There are many weird and wonderful dishes from all over the world; duck fetus (Balut), fried tarantula, and even cobra hearts – but Sardinia has society divided over its infamous Casu Marzu, or more commonly known as maggot cheese. And it’s stronger than any blue cheese you’ve ever encountered.
This rather funky smelling delicacy is a traditional Sardinian sheep’s milk cheese that is quite literally putrid and rotten. This unusual dairy product contains live insect larvae (maggots) which takes the cheese one step higher than fermentation; decomposition.
These maggots are deliberately exposed to the cheese, and the digestive action carried out by them results in the fat within the cheese being broken down. This is an advance level of fermentation that leaves the cheese soft and gooey with liquid (known as lagrima, which is Sardinian for ‘teardrop’) seeping out of the sides. The maggots themselves are translucent, about 8mm long, and come from the cheese fly Piophila – some people like to clear their cheese of the larvae before consuming, while others believe that eating them is the traditional way of enjoying the cheese. When the cheese is fully “putrid” and decomposed, it is cut into very thin slices and spread onto moist Sardinian flatbread.
Maggot Cheese is actually considered unsafe to eat if the maggots are dead, unless of course the cheese has been refrigerated, which can kill the maggots. Oddly, when these larvae are frightened or disturbed, they can actually launch themselves up to 15cm. Hence why you might see some people holding a hand above their cheese as they eat it, to prevent flying maggots! Consumption of the larvae has resulted in a condition called pseudomyiasis, as it is possible for them to survive in the intestine.

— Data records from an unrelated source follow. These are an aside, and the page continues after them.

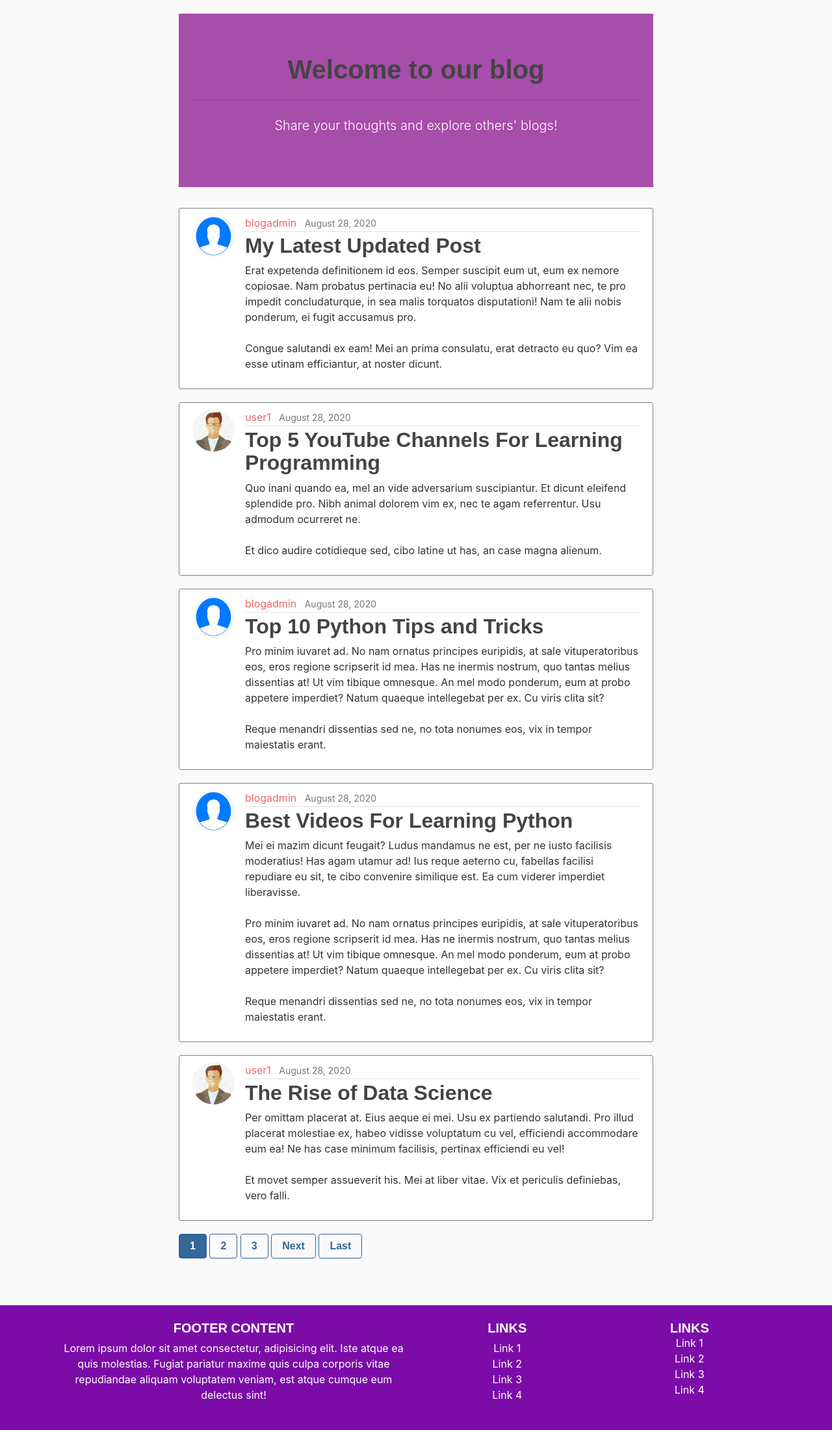
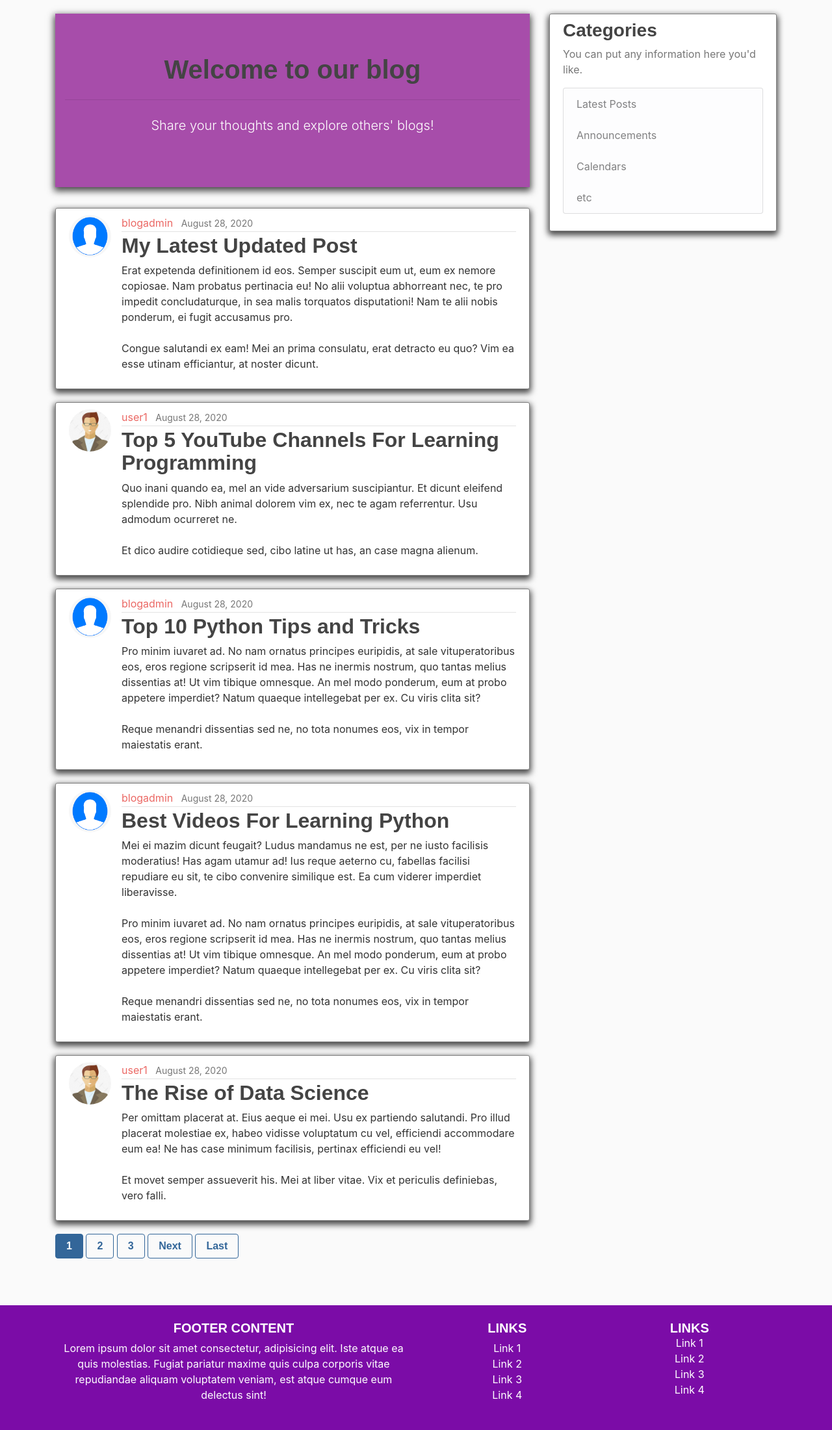
Before and after one commit to TasfiaIslam/Django-Blog, a Django app: page / in a window 1280 px wide. Shown: the part 59-2260 px from the top of the page at 65% size. Run offline with Django 3.2, Linux system fonts and the light colour scheme; data comes from the database, SQL or seed files in the repository; some libraries are stand-ins or nearby versions; some web fonts are replaced.

Commit message:
Homepage design changes

```diff
--- a/blog_project/blog/templates/blog/base.html
+++ b/blog_project/blog/templates/blog/base.html
@@ -40,7 +40,7 @@
 
         {% endblock %}
       </div>
-      <!-- <div class="col-md-4">
+      <div class="col-md-4">
         <div class="content-section">
           <h3>Categories</h3>
           <p class='text-muted'>You can put any information here you'd like.
@@ -52,7 +52,7 @@
           </ul>
           </p>
         </div>
-        </div> -->
+      </div>
     </div>
   </main>
   <br /><br />
--- a/blog_project/static/css/main.css
+++ b/blog_project/static/css/main.css
@@ -39,6 +39,8 @@ ul {
   border: 1px solid gray;
   border-radius: 3px;
   margin-bottom: 20px;
+  -webkit-box-shadow: 0px 4px 10px 2px rgba(0, 0, 0, 0.71);
+  box-shadow: 0px 4px 10px 2px rgba(0, 0, 0, 0.71);
 }
 
 .article-title {
@@ -112,6 +114,8 @@ a.article-title:hover {
   background-color: #a74daa;
   text-align: center;
   color: #fff;
+  -webkit-box-shadow: 0px 4px 10px 2px rgba(0, 0, 0, 0.71);
+  box-shadow: 0px 4px 10px 2px rgba(0, 0, 0, 0.71);
 }
 
 /* Navbar */
```
Lines whose indentation alone changed are shown as unchanged.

Due to hygiene regulations, the dairy delicacy has been outlawed in Europe, however, some Sardinians made it available on the black market where it can be sold for large amounts of money…